_Task directions_
Copy each line of the following material that has the string "docs".
---- Records supplied
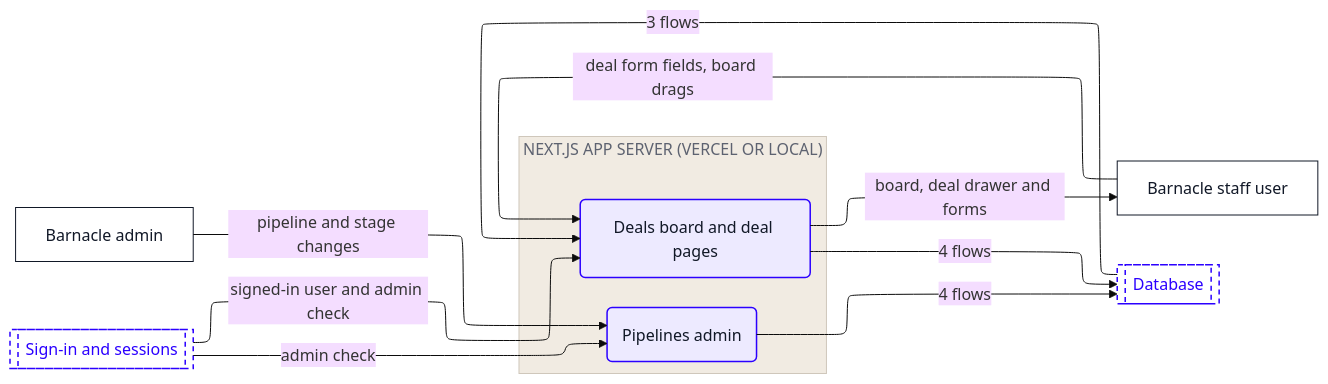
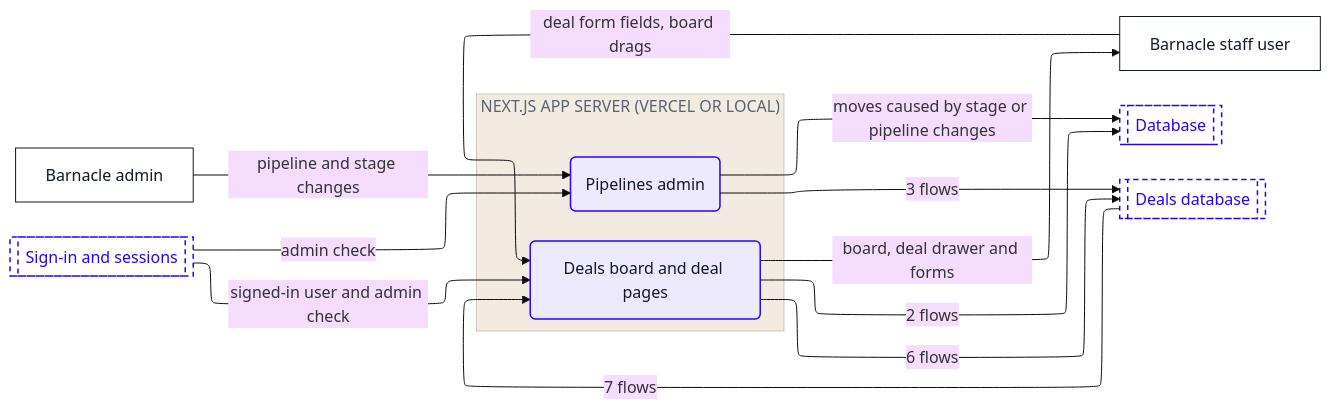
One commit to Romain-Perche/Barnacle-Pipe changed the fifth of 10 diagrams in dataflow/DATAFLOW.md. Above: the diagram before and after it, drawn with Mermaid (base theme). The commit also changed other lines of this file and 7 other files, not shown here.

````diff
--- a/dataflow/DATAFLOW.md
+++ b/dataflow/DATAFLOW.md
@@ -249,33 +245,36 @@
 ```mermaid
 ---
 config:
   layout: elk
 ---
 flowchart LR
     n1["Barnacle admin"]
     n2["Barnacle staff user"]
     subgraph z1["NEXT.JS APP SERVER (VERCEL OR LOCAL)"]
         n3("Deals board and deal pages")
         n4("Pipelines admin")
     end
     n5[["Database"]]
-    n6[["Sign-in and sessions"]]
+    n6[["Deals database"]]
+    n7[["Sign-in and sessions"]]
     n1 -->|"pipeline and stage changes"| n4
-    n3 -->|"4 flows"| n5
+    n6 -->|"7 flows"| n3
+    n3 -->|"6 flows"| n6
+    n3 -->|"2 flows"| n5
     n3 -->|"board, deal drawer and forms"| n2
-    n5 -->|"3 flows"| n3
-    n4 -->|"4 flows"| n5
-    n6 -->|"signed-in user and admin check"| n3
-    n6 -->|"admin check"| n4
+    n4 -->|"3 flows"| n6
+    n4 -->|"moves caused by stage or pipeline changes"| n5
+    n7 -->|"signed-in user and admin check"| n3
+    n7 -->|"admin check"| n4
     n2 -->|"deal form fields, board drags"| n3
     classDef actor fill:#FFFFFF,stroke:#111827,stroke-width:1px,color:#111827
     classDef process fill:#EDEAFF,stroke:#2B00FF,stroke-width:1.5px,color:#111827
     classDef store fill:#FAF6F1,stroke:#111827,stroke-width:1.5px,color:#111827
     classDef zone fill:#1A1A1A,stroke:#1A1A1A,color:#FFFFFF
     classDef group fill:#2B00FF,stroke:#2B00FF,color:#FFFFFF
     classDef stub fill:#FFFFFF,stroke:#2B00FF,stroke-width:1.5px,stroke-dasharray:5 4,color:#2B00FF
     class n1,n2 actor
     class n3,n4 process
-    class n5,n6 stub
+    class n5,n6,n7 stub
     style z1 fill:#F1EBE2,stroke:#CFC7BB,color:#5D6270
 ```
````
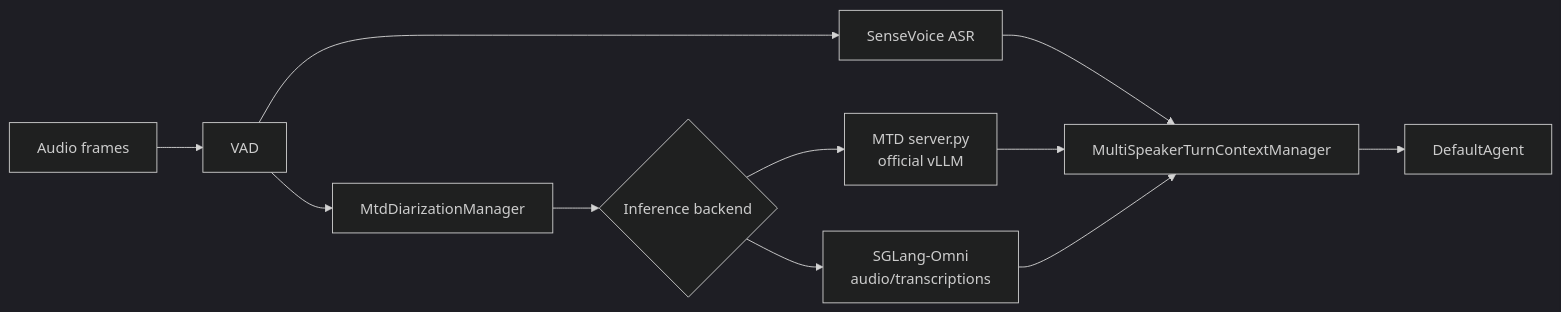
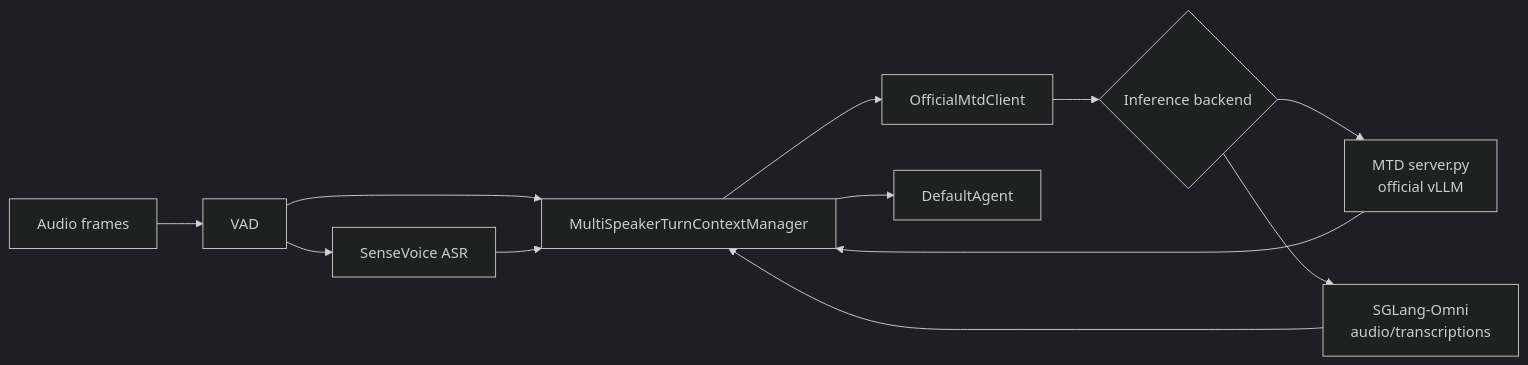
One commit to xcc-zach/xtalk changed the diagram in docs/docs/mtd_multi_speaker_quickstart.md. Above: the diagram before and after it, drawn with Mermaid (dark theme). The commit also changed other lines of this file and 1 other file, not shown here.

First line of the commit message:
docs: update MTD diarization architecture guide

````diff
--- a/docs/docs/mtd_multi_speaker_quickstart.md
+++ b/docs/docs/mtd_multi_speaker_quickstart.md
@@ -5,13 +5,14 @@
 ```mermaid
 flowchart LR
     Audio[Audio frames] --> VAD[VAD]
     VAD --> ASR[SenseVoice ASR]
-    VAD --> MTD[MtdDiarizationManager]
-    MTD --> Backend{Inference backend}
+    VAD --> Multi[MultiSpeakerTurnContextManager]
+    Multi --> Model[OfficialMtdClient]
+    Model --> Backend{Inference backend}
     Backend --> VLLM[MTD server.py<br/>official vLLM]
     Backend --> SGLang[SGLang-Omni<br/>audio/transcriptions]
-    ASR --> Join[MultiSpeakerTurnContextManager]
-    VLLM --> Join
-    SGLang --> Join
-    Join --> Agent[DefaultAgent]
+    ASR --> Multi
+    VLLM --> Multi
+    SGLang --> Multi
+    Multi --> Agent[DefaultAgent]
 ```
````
--------
---- Records supplied
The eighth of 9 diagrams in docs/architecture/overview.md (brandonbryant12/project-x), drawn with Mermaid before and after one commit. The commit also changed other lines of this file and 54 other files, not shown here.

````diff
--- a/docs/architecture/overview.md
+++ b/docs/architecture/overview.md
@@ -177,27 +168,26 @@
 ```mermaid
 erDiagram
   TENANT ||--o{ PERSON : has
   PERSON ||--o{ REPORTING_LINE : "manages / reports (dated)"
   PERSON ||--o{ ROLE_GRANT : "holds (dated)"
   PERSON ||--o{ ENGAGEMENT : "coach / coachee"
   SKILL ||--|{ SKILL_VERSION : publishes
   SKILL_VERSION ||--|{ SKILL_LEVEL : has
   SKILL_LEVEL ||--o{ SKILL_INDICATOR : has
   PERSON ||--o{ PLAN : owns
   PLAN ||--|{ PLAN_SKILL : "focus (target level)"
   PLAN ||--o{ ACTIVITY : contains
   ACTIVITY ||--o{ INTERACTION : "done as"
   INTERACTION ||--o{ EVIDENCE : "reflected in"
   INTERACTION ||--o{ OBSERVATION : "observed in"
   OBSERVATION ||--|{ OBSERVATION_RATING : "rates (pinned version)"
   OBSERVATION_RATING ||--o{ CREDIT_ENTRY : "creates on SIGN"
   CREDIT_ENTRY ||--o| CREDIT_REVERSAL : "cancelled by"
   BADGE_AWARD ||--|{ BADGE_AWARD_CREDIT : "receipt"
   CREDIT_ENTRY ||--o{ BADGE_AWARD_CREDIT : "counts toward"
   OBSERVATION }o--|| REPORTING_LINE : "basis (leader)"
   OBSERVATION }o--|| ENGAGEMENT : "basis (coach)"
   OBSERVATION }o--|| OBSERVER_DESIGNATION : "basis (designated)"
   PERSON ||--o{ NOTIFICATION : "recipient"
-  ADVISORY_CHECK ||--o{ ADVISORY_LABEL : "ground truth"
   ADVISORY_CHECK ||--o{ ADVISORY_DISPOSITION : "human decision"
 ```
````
--------
---- Records supplied
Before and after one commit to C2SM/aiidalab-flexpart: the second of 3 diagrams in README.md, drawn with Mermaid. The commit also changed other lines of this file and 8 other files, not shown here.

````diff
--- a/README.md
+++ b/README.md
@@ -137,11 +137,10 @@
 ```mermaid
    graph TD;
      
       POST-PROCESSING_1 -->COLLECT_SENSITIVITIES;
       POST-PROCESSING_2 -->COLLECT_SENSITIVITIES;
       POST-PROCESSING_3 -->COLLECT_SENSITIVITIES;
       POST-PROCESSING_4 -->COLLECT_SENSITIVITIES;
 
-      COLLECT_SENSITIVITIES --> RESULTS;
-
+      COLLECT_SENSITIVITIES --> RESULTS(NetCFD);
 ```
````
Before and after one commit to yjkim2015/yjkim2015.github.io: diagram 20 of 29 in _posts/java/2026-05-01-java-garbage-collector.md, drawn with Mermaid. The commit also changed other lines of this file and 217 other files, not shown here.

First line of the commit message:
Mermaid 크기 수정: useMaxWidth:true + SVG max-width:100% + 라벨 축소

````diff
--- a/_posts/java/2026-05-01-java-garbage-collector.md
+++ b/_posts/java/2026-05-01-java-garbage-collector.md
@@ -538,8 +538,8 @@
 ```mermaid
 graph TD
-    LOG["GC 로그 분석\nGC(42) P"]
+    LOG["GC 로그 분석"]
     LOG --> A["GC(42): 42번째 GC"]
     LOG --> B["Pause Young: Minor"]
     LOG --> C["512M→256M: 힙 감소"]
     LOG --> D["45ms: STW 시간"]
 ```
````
--------
_Answer_
One commit to xcc-zach/xtalk changed the diagram in docs/docs/mtd_multi_speaker_quickstart.md. Above: the diagram before and after it, drawn with Mermaid (dark theme). The commit also changed other lines of this file and 1 other file, not shown here.
docs: update MTD diarization architecture guide
--- a/docs/docs/mtd_multi_speaker_quickstart.md
+++ b/docs/docs/mtd_multi_speaker_quickstart.md
The eighth of 9 diagrams in docs/architecture/overview.md (brandonbryant12/project-x), drawn with Mermaid before and after one commit. The commit also changed other lines of this file and 54 other files, not shown here.
--- a/docs/architecture/overview.md
+++ b/docs/architecture/overview.md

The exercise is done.